Tiny water droplets found in clouds, sea spray and geysers can spontaneously reduce sugars and other essential metabolites at their surface. These microdroplets offer a plausible explanation for the creation of sugars and other simple organic molecules prior to the existence of life on Earth, as no reducing agent or applied charge is required.
A group of researchers led by Richard Zare of Stanford University in the US stumbled upon the discovery when attempting to create gold films and nanoparticles using water droplets with added sodium borohydride.
‘I said to my group let’s do a control – let’s remove the reducing agent we were using. We just used water, and to my surprise it produced gold nanoparticles in droplets’ says Zare.
After extensive work, the team established these findings couldn’t be explained by contamination. So, they tried it again – this time with common biomolecules. By pumping a syringe containing compounds like pyruvate and fumarate dissolved in water through a nebulising gas, they produced microdroplets, which were then run through a mass spectrometer. In three out of four cases, they found that over 90% of the organic compounds in solution had been reduced.
The researchers were also able to visually confirm the phenomenon by fluorescence imaging of microscale droplets containing a reduction-sensitive dye.

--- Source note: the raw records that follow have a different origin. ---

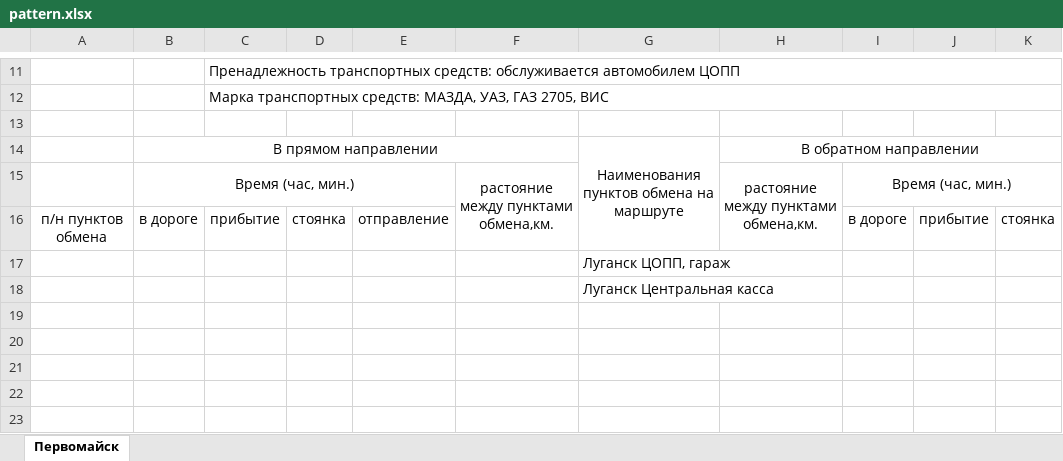
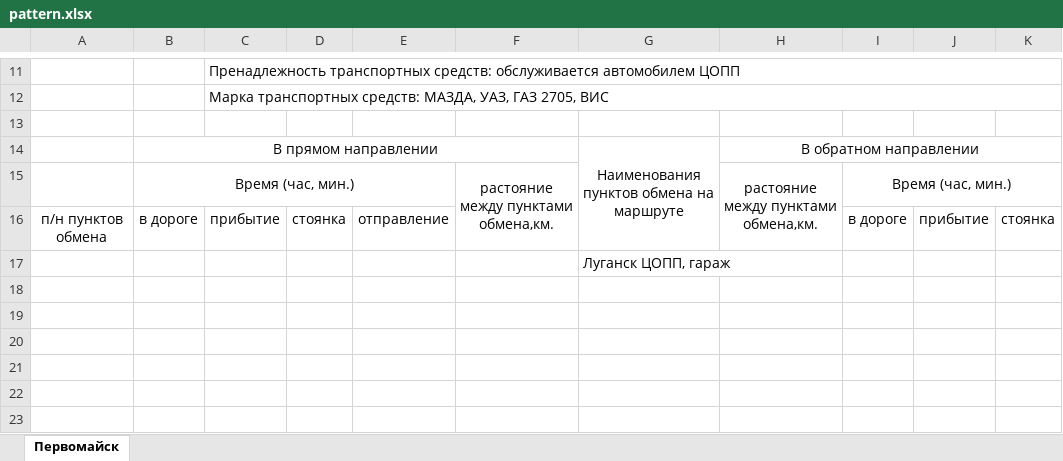
Before and after one commit to chelnikovss/yii22, an Excel workbook: web/patternxsl/pattern.xlsx, sheet Первомайск, drawn as a sheet; only a part is shown, gaps mark what is left out; values as stored, in another font and other column widths than the file's, no borders; the diff names each change by its address in the sheet, - before the commit and + after, or states it on an @@ line.

```diff
--- a/web/patternxsl/pattern.xlsx (sheet Первомайск)
+++ b/web/patternxsl/pattern.xlsx (sheet Первомайск)
-G18: Луганск Центральная касса
+G18: (empty)
```
Also changed, not shown: 10 other files.
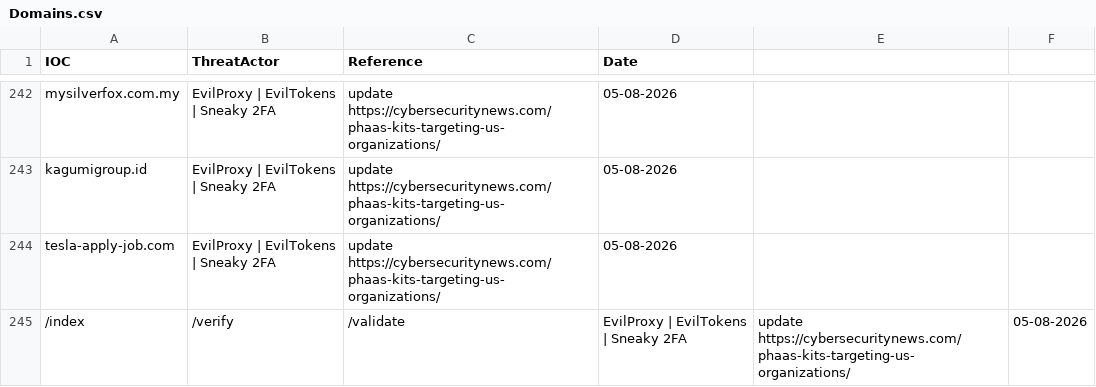
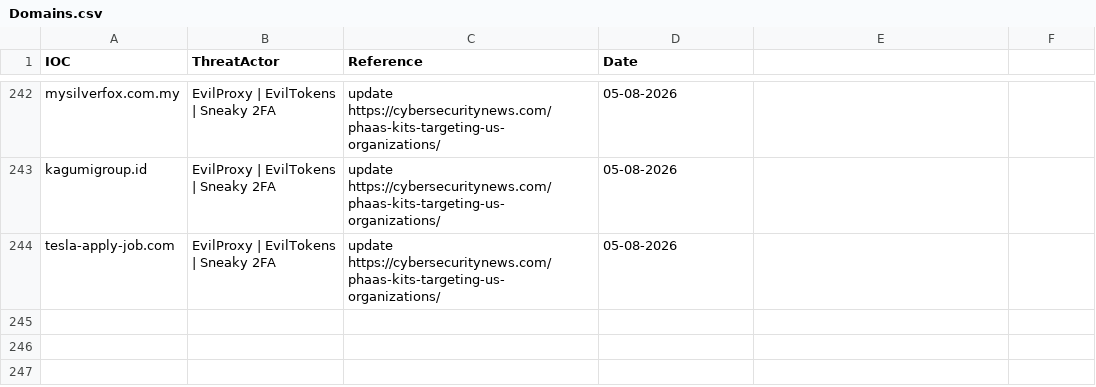
Before and after one commit to thflame/repo, a CSV file: Domains.csv, drawn as a sheet; only a part is shown, gaps mark what is left out; the diff names each change by its address in the sheet, - before the commit and + after, or states it on an @@ line.

Commit message:
Update Domains.csv

```diff
--- a/Domains.csv
+++ b/Domains.csv
-row 245: /index | /verify | /validate | EvilProxy | EvilTokens | Sneaky 2FA | update https://cybersecuritynews.com/phaas-kits-targeting-us-organizations/ | 05-08-2026
```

While Zare and his team don’t know exactly what’s happening, they hypothesise that the effect can be explained by three phenomena: increased hydroxyl ion concentration, a very large electric field at the air water interface and a lack of 3D hydrogen bonding. ‘Where can you gain an electron from water?’ asks Zare. ‘The answer, I believe, is the hydroxyl anion.’
All living organisms on Earth use enzymes to catalyse their metabolic pathways, but when life began, enzymes were absent. This puzzle has led scientists to suggest the existence of a nonenzymatic metabolic pathway. ‘We’ve already done work showing that sugars and phosphoric acid, which do not themselves react, in droplets will form things like ribose-phosphate. So we’ve seen that droplets have this power of doing chemistry,’ says Zare.
The team also believes that this effect may offer a potential new way to do green chemistry. By using a mist, large scale reduction could be made possible using nothing more than water.
‘If you take a one litre beaker and fill it with water, and you make one micron droplets of all the water, you’ll have something like 3000m2 of surface area… about half of a soccer field,’ says Zare.
‘[This work] shows that water surfaces have this special chemical ability or affinity to promote chemical reactions that we don’t see in bulk water,’ comments Ilan Benjamin, a chemist at the University of California, Santa Cruz in the US, who was not involved in the research. ‘This has many implications for atmospheric chemistry and probably even the origin of life.’